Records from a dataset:
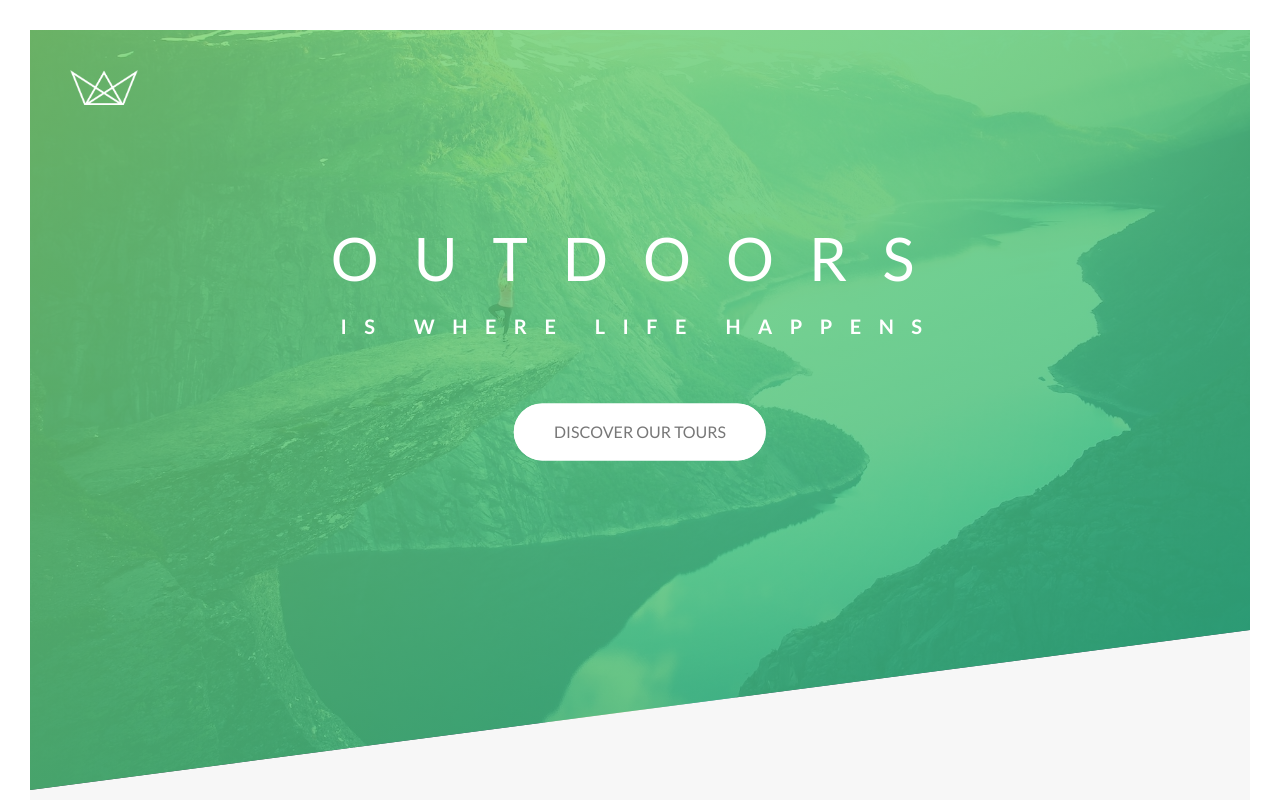
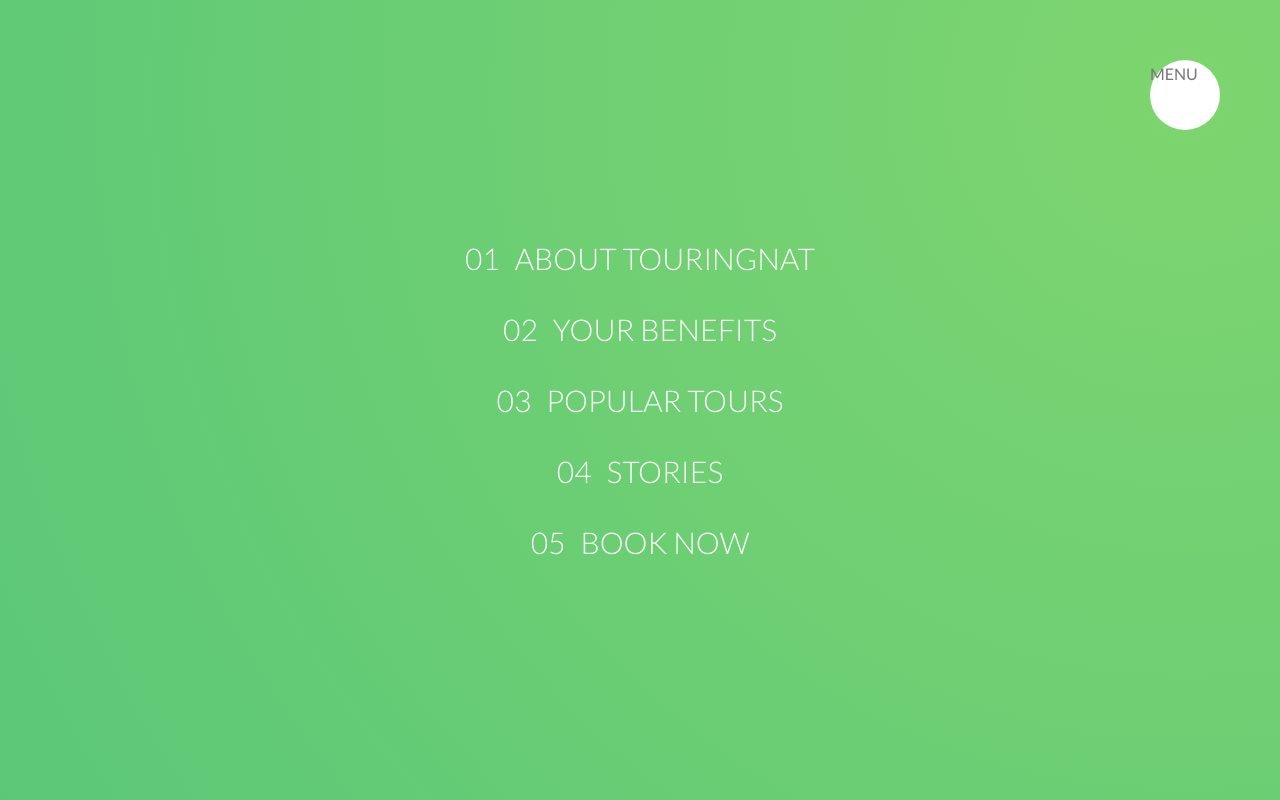
Before and after one commit to Juan321654/TouringNat, a website: page index.html in a window 1280 px wide. Shown: the top 800 px of the page. Drawn offline with Linux system fonts and the light colour scheme.

Commit message:
adding navigation menu

```diff
--- a/index.html
+++ b/index.html
@@ -16,6 +16,22 @@
     <title>TouringNat | Exciting tours for adventurous people</title>
   </head>
   <body>
+
+    <div class="navigation">
+      <input type="checkbox" class="navigation__checkbox" id="navi-toggle">
+      <label for="navi-toggle" class="navigation__button">MENU</label>
+      <div class="navigation__background">&nbsp;</div>
+      <nav class="navigation__nav">
+        <ul class="navigation__list">
+          <li class="nagivation__item"><a href="#" class="navigation__link"><span>01</span>About TouringNat</a></li>
+          <li class="nagivation__item"><a href="#" class="navigation__link"><span>02</span>Your benefits</a></li>
+          <li class="nagivation__item"><a href="#" class="navigation__link"><span>03</span>Popular tours</a></li>
+          <li class="nagivation__item"><a href="#" class="navigation__link"><span>04</span>Stories</a></li>
+          <li class="nagivation__item"><a href="#" class="navigation__link"><span>05</span>Book now</a></li>
+        </ul>
+      </nav>
+    </div>
+
     <header class="header">
       <div class="header__logo-box">
         <img src="img/logo-white.png" alt="Logo" class="header__logo" />
--- /dev/null
+++ b/sass/layout/_navigation.scss
@@ -0,0 +1,81 @@
+.navigation {
+  &__checkbox {
+    display: none;
+  }
+
+  &__button {
+    background-color: $color-white;
+    height: 7rem;
+    width: 7rem;
+    position: fixed;
+    top: 6rem;
+    right: 6rem;
+    border-radius: 50%;
+    z-index: 2000;
+  }
+
+  &__background {
+    height: 6rem;
+    width: 6rem;
+    border-radius: 50%;
+    position: fixed;
+    top: 6.5rem;
+    right: 6.5rem;
+    background-image: radial-gradient($color-primary-light, $color-primary-dark);
+    z-index: 1000;
+
+    transform: scale(80)
+  }
+
+
+  &__nav {
+    height: 100vh;
+    width: 100%;
+    position: fixed;
+    top: 0;
+    right: 0;
+    z-index: 1000;
+  }
+
+  &__list {
+    position: absolute;
+    top: 50%;
+    left: 50%;
+    transform: translate(-50%, -50%);
+    list-style: none;
+    text-align: center;
+  }
+
+  &__item {
+    margin: 1rem;
+  }
+
+  &__link {
+    &:link,
+    &:visited {
+      display: inline-block;
+      font-size: 3rem;
+      font-weight: 300;
+      padding: 1rem 2rem;
+      color: $color-white;
+      text-decoration: none;
+      text-transform: uppercase;
+      background-image: linear-gradient(120deg, transparent 0%, transparent 50%, $color-white 50%);
+      background-size: 230%;
+      transition: all .4s;
+
+      span {
+        margin-right: 1.5rem;
+        display: inline-block;
+      }
+    }
+
+    &:hover,
+    &:active {
+      background-position: 100%;
+      color: $color-primary;
+      transform: translateX(1rem);
+    }
+
+  }
+}
--- a/sass/main.scss
+++ b/sass/main.scss
@@ -18,6 +18,7 @@
 @import "layout/grid";
 @import "layout/header";
 @import "layout/footer";
+@import "layout/navigation";
 
 
 @import "pages/home";
```
Also changed, not shown: css/style.css.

WORK TO COMPLETE:
Could you write the entries out again exactly, without their pictures?

RESPONSE:
Before and after one commit to Juan321654/TouringNat, a website: page index.html in a window 1280 px wide. Shown: the top 800 px of the page. Drawn offline with Linux system fonts and the light colour scheme.

Commit message:
adding navigation menu

```diff
--- a/index.html
+++ b/index.html
@@ -16,6 +16,22 @@
     <title>TouringNat | Exciting tours for adventurous people</title>
   </head>
   <body>
+
+    <div class="navigation">
+      <input type="checkbox" class="navigation__checkbox" id="navi-toggle">
+      <label for="navi-toggle" class="navigation__button">MENU</label>
+      <div class="navigation__background">&nbsp;</div>
+      <nav class="navigation__nav">
+        <ul class="navigation__list">
+          <li class="nagivation__item"><a href="#" class="navigation__link"><span>01</span>About TouringNat</a></li>
+          <li class="nagivation__item"><a href="#" class="navigation__link"><span>02</span>Your benefits</a></li>
+          <li class="nagivation__item"><a href="#" class="navigation__link"><span>03</span>Popular tours</a></li>
+          <li class="nagivation__item"><a href="#" class="navigation__link"><span>04</span>Stories</a></li>
+          <li class="nagivation__item"><a href="#" class="navigation__link"><span>05</span>Book now</a></li>
+        </ul>
+      </nav>
+    </div>
+
     <header class="header">
       <div class="header__logo-box">
         <img src="img/logo-white.png" alt="Logo" class="header__logo" />
--- /dev/null
+++ b/sass/layout/_navigation.scss
@@ -0,0 +1,81 @@
+.navigation {
+  &__checkbox {
+    display: none;
+  }
+
+  &__button {
+    background-color: $color-white;
+    height: 7rem;
+    width: 7rem;
+    position: fixed;
+    top: 6rem;
+    right: 6rem;
+    border-radius: 50%;
+    z-index: 2000;
+  }
+
+  &__background {
+    height: 6rem;
+    width: 6rem;
+    border-radius: 50%;
+    position: fixed;
+    top: 6.5rem;
+    right: 6.5rem;
+    background-image: radial-gradient($color-primary-light, $color-primary-dark);
+    z-index: 1000;
+
+    transform: scale(80)
+  }
+
+
+  &__nav {
+    height: 100vh;
+    width: 100%;
+    position: fixed;
+    top: 0;
+    right: 0;
+    z-index: 1000;
+  }
+
+  &__list {
+    position: absolute;
+    top: 50%;
+    left: 50%;
+    transform: translate(-50%, -50%);
+    list-style: none;
+    text-align: center;
+  }
+
+  &__item {
+    margin: 1rem;
+  }
+
+  &__link {
+    &:link,
+    &:visited {
+      display: inline-block;
+      font-size: 3rem;
+      font-weight: 300;
+      padding: 1rem 2rem;
+      color: $color-white;
+      text-decoration: none;
+      text-transform: uppercase;
+      background-image: linear-gradient(120deg, transparent 0%, transparent 50%, $color-white 50%);
+      background-size: 230%;
+      transition: all .4s;
+
+      span {
+        margin-right: 1.5rem;
+        display: inline-block;
+      }
+    }
+
+    &:hover,
+    &:active {
+      background-position: 100%;
+      color: $color-primary;
+      transform: translateX(1rem);
+    }
+
+  }
+}
--- a/sass/main.scss
+++ b/sass/main.scss
@@ -18,6 +18,7 @@
 @import "layout/grid";
 @import "layout/header";
 @import "layout/footer";
+@import "layout/navigation";
 
 
 @import "pages/home";
```
Also changed, not shown: css/style.css.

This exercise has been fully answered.